Walker has been making a difference since she was a child. By the age of 8, she was reading mail to her illiterate neighbors and picking up their groceries. She has made community service her avocation, weaving her passion with her vocation. As director of community programs in the Public Affairs Program at SU’s Maxwell School of Citizenship and Public Affairs since 1996, Walker gives students the opportunity to experience the joy of doing good. She is the liaison for the Syracuse University Mentee/Mentor Alliance Alumni organization and mentors students both personally and academically.
Walker runs a practicum in public service, where she leads more than 50 students in a reflection discussion section and monitors the completion of their services hours. She recruits, trains and supervises SU students who spend a semester at the High School for Leadership in New York City, which is a with the University. Several years ago, she and Bill Coplin, the department chair, obtained funding and partnered with the City of Syracuse’s parks department to start a multi-faceted project in Wilson Park. A Saturday volunteer at the Danforth Middle School National Society of Black Engineers, Walker uses vacation time to chaperone these students each year to competitions.
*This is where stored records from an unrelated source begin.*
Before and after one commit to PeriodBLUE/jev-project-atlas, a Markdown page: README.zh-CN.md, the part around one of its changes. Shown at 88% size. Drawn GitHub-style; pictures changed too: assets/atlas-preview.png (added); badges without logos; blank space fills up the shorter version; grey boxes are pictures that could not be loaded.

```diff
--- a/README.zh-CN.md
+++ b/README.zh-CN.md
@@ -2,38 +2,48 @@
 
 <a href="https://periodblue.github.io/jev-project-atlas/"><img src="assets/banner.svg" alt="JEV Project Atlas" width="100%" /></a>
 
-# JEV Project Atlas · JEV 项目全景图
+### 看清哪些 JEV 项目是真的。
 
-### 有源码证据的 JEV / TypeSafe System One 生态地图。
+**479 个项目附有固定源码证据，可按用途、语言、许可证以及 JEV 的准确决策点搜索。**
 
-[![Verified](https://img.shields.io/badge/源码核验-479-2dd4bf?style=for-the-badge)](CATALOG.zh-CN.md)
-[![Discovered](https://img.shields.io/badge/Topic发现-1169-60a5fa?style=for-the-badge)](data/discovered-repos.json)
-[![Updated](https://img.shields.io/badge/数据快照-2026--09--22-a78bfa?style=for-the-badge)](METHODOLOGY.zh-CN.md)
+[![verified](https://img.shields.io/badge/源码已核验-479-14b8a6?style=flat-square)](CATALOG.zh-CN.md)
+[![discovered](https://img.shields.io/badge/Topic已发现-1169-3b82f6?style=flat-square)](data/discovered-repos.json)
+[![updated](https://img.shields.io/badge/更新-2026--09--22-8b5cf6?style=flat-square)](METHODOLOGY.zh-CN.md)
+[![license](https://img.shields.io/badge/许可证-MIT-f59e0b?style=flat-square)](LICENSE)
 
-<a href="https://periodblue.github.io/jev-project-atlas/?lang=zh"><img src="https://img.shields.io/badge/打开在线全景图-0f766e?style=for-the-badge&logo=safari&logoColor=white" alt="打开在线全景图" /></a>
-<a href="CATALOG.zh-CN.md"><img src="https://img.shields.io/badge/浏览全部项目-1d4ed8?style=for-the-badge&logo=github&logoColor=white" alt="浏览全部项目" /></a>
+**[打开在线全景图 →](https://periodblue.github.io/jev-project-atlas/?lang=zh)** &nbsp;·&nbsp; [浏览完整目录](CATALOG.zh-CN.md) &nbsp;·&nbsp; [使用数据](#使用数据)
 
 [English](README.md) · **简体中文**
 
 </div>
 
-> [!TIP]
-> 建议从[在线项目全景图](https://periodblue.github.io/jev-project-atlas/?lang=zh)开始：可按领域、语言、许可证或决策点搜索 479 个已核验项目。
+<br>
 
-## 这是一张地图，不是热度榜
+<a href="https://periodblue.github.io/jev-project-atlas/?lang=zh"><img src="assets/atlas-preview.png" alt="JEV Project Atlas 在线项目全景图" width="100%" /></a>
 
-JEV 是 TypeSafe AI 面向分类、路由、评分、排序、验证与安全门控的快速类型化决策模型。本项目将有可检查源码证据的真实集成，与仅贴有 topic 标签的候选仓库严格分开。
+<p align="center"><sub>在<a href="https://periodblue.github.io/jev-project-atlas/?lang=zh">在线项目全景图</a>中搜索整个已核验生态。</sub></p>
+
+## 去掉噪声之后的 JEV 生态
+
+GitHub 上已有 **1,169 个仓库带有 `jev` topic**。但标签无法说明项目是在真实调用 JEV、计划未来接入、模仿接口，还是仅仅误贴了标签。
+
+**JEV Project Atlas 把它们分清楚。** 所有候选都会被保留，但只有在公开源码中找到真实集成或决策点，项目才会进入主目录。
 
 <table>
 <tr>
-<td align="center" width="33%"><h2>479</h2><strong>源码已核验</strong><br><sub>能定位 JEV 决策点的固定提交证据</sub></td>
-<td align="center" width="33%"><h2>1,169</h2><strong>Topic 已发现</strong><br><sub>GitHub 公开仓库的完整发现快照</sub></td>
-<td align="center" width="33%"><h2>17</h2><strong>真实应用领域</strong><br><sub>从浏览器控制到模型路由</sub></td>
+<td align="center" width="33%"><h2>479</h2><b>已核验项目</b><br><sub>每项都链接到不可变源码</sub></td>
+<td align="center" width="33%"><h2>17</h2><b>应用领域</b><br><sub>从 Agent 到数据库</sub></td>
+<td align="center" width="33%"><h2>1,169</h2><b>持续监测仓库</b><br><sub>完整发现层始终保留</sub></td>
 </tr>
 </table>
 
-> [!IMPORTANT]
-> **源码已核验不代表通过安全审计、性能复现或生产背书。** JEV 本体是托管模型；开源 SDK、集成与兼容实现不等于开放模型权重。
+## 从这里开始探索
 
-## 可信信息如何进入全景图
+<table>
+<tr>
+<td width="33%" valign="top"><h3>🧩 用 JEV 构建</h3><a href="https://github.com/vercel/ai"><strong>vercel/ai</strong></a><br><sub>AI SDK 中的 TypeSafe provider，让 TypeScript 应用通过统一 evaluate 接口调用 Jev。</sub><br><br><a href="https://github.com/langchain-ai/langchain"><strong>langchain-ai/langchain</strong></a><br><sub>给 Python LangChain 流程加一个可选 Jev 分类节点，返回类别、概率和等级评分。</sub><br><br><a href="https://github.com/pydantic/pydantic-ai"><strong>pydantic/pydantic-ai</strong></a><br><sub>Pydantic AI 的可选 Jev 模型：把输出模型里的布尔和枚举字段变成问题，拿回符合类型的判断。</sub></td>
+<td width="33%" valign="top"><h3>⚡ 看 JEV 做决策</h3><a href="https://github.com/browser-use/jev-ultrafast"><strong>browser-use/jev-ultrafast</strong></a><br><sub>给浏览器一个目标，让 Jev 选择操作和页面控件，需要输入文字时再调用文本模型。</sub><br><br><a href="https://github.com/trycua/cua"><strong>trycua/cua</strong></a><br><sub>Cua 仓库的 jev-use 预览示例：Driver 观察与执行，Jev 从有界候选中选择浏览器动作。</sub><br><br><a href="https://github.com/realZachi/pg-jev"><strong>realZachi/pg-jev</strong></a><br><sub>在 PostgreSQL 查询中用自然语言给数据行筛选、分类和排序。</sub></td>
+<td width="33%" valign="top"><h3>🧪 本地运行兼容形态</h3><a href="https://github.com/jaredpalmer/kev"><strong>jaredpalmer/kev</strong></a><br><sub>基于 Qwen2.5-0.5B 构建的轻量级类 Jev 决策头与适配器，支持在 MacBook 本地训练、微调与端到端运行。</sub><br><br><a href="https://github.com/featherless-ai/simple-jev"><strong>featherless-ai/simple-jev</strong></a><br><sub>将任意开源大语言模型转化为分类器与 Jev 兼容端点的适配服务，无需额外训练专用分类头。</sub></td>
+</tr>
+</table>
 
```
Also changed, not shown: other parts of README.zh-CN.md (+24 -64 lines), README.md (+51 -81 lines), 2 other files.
As the current coordinator for staff selection and training in the Office of Residence Life, Williams has meaningfully impacted the lives of the SU community and beyond. She founded a group called Underrepresented RAs United (URU) for resident advisors of color in residence life, helping them gain support from staff of color and helping them make meaning of their work. Williams’ goals for creating the group were to help underrepresented RAs process what it means to be an RA of color and gain the skills necessary to do well socially and academically at SU and in the world. URU provides strong mentoring opportunities for RAs who may need help navigating in their RA position and the wider campus community. This group has grown under Williams’ leadership, and she recently coordinated an extensive, daylong retreat to help these students get to know one another and staff of color and discuss topics of particular relevance to them.